For its part, Wells Fargo vigorously objects to the government’s attempts to obtain its tax accrual workpapers, whether from Wells Fargo or the auditor. It explains that its tax accrual workpapers are, by their very nature, prepared in anticipation of litigation because they are created “because of the prospect of litigation.” Wells Fargo states that but for the anticipated litigation with the IRS over its uncertain tax positions, Wells Fargo would have no need to create the tax accrual workpapers containing its attorneys’ legal analyses and settlement positions. Wells Fargo also points out that Eighth Circuit law has no requirement that litigation be “imminent” to invoke the protections. Addressing the government’s claim that it can overcome the protections of the work-product doctrine, Wells Fargo asserts that the government has failed to meet the required showing of “substantial need” (for ordinary work product) and made no effort to meet the Eighth Circuit’s “rare or extraordinary circumstances” standard (for opinion work product).
With respect to the government’s waiver argument, Wells Fargo relies on Pittman v. Frazier, 129 F.3d 983, 988 (8th Cir. 1993), which explains that a waiver occurs when the party who made the disclosure does so “with an actual intention that an opposing party may see the documents … .” Wells Fargo asserts that no waiver occurred because the disclosure to the auditor was neither to an adversary, nor is there any evidence Wells Fargo intended that the auditor would share the documents with an adversary. Rather, Wells Fargo relied on the auditor’s legal and ethical obligations to maintain confidentiality.
Initially, the court set this matter for an evidentiary hearing to take place in March 2011. For logistical reasons, the hearing was vacated, but all indications are that it will take place in the near future. Each side has thoroughly briefed the issues and has chosen experienced litigation counsel to represent their respective interests.

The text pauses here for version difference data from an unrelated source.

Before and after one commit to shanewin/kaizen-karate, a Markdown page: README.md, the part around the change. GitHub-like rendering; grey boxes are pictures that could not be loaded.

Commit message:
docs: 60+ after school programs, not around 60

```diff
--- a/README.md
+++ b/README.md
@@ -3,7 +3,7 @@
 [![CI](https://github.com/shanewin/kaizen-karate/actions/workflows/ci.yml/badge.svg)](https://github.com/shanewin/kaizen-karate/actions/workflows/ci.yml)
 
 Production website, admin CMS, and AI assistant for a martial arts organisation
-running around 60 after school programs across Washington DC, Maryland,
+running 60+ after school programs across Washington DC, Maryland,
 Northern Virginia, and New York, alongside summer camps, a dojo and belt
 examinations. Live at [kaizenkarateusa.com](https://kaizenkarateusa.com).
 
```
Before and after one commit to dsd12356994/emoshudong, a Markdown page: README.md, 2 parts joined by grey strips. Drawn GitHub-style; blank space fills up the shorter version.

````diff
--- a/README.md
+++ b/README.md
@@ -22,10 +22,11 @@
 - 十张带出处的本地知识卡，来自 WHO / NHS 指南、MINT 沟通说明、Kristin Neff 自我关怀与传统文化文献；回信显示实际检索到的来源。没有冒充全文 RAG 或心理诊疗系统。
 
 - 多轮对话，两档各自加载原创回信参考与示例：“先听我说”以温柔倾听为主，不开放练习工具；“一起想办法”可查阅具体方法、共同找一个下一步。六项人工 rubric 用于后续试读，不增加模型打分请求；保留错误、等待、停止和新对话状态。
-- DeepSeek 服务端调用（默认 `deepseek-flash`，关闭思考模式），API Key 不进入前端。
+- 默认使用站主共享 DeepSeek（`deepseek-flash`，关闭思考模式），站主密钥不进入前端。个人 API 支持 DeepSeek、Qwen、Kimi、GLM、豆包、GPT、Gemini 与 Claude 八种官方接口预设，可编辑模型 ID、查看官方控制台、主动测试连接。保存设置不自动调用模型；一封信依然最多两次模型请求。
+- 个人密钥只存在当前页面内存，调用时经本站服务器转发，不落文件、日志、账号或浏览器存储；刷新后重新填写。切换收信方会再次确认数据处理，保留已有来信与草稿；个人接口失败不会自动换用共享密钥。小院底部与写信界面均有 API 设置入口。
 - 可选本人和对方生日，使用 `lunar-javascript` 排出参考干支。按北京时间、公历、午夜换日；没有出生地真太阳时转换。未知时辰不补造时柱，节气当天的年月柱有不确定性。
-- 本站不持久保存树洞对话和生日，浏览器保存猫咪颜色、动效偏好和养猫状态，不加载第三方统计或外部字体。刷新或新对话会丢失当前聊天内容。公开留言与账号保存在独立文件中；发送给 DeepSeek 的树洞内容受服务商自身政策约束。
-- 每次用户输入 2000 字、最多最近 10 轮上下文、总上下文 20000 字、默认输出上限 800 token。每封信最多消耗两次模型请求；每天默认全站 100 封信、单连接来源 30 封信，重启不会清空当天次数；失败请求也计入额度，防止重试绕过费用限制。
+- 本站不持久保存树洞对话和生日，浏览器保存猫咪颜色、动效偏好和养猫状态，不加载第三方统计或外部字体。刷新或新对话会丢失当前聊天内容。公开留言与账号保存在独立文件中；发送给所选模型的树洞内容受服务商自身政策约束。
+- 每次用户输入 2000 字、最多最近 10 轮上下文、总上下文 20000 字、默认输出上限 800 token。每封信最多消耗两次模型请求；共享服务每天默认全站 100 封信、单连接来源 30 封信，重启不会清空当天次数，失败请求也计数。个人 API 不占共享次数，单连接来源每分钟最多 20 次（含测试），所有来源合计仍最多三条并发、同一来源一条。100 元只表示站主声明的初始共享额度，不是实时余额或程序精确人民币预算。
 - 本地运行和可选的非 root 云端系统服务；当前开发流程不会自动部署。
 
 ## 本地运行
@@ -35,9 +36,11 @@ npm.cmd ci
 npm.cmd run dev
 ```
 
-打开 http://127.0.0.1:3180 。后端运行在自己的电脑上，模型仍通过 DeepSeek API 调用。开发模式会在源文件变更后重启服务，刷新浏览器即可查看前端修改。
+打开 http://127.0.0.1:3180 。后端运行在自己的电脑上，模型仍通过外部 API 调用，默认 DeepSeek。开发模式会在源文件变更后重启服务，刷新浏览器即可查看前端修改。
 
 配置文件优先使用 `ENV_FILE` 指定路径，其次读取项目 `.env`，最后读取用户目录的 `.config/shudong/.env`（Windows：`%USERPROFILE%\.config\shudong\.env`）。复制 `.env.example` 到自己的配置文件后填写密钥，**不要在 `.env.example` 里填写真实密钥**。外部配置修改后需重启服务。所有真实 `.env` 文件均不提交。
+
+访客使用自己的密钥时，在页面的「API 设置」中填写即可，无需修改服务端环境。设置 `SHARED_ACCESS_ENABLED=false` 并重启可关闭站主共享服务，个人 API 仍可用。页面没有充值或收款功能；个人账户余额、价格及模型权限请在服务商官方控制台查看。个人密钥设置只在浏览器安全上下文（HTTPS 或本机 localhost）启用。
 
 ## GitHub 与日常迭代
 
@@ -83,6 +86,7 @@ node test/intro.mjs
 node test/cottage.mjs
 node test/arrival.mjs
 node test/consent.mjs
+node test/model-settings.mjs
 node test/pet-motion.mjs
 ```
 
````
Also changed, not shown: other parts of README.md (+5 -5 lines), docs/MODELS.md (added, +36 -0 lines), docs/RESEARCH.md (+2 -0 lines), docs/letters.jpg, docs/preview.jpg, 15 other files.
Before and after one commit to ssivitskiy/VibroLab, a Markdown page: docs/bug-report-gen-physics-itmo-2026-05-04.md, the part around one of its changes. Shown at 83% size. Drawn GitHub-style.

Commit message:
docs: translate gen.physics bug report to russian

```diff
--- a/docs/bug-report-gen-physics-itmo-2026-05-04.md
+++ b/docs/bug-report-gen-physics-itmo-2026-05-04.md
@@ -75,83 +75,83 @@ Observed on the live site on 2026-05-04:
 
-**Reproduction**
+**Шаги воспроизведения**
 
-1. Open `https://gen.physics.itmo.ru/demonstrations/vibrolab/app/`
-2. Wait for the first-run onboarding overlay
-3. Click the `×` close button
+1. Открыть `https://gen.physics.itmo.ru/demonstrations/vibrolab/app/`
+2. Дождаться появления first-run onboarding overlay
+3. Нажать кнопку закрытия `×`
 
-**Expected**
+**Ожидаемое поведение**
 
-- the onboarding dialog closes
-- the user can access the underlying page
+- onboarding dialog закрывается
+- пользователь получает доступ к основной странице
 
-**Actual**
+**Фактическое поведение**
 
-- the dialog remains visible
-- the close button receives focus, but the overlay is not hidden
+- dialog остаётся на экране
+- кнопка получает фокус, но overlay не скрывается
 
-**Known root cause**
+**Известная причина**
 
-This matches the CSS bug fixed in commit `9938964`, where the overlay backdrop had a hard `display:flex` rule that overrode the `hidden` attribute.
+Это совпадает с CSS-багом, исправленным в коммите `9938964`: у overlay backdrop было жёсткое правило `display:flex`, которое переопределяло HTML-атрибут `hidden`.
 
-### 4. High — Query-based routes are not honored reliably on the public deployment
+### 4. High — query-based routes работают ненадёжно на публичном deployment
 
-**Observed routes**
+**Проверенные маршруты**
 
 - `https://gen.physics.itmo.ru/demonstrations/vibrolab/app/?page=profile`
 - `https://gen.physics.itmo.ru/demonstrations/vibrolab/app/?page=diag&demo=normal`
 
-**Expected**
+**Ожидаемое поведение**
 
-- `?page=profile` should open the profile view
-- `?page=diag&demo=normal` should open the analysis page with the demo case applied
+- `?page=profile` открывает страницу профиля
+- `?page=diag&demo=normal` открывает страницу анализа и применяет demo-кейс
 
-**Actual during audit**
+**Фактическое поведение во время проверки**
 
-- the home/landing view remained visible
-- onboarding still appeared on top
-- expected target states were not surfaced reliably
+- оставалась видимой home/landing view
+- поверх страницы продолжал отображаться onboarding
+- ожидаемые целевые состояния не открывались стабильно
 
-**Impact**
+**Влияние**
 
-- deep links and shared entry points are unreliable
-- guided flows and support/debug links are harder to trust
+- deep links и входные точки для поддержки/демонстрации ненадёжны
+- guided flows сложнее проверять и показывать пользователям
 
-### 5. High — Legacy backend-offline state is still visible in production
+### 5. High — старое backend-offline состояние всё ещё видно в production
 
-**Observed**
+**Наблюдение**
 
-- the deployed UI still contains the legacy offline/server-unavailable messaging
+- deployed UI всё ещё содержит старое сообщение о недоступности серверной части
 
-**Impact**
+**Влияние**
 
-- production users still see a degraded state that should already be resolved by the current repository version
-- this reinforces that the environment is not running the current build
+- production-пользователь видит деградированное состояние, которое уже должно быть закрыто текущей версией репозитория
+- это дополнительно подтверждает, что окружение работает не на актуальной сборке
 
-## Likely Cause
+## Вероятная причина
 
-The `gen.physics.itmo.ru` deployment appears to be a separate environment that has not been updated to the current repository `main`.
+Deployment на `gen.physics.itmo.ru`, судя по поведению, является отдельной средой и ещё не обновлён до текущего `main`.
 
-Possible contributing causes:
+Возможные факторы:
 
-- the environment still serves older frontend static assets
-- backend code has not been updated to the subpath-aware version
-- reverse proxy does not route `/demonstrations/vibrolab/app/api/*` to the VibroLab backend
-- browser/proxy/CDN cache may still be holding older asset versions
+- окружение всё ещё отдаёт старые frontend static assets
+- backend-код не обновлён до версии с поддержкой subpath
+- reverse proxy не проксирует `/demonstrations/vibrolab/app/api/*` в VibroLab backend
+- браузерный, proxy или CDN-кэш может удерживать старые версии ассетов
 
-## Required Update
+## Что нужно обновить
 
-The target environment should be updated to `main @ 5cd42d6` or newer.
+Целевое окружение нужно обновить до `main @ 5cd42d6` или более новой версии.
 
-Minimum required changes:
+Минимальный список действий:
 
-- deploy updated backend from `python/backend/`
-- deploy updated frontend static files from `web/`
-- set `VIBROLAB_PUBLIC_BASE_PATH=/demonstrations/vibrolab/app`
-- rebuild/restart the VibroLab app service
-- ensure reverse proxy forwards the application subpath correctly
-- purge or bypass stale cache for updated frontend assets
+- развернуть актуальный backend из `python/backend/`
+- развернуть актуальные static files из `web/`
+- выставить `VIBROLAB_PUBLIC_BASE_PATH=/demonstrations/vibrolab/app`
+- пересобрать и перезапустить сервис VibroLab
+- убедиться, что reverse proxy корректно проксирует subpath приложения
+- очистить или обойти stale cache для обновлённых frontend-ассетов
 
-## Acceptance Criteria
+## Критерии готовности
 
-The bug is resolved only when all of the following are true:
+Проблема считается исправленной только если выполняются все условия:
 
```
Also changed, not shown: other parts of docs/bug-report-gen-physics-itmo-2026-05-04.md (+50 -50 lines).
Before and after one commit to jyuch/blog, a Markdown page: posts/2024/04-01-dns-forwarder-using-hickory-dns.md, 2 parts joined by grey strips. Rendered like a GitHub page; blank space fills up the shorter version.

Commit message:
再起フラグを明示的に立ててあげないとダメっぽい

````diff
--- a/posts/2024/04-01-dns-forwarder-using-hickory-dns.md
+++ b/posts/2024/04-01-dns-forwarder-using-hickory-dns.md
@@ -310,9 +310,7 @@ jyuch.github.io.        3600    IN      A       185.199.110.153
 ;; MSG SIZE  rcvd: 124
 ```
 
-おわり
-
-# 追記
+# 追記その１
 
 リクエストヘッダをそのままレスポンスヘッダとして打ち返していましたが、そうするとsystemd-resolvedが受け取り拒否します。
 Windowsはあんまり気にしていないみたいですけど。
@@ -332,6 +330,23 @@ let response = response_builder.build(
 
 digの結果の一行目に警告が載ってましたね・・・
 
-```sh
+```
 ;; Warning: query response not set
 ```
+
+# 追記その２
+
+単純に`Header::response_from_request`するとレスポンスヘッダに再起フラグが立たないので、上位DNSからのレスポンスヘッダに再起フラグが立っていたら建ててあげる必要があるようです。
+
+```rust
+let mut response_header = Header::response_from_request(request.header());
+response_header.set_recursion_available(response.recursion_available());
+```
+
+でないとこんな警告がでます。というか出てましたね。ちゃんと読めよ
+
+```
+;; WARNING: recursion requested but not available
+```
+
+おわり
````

Considering the importance of the disputed issue and its potentially broad implications beyond tax accrual workpapers to a vast array of other types of dual-purpose documents, large corporations and their legal and tax representatives should be waiting with great anticipation as this case is ruled on by the trial court, and unquestionably as it is appealed to the Eighth Circuit (and potentially beyond).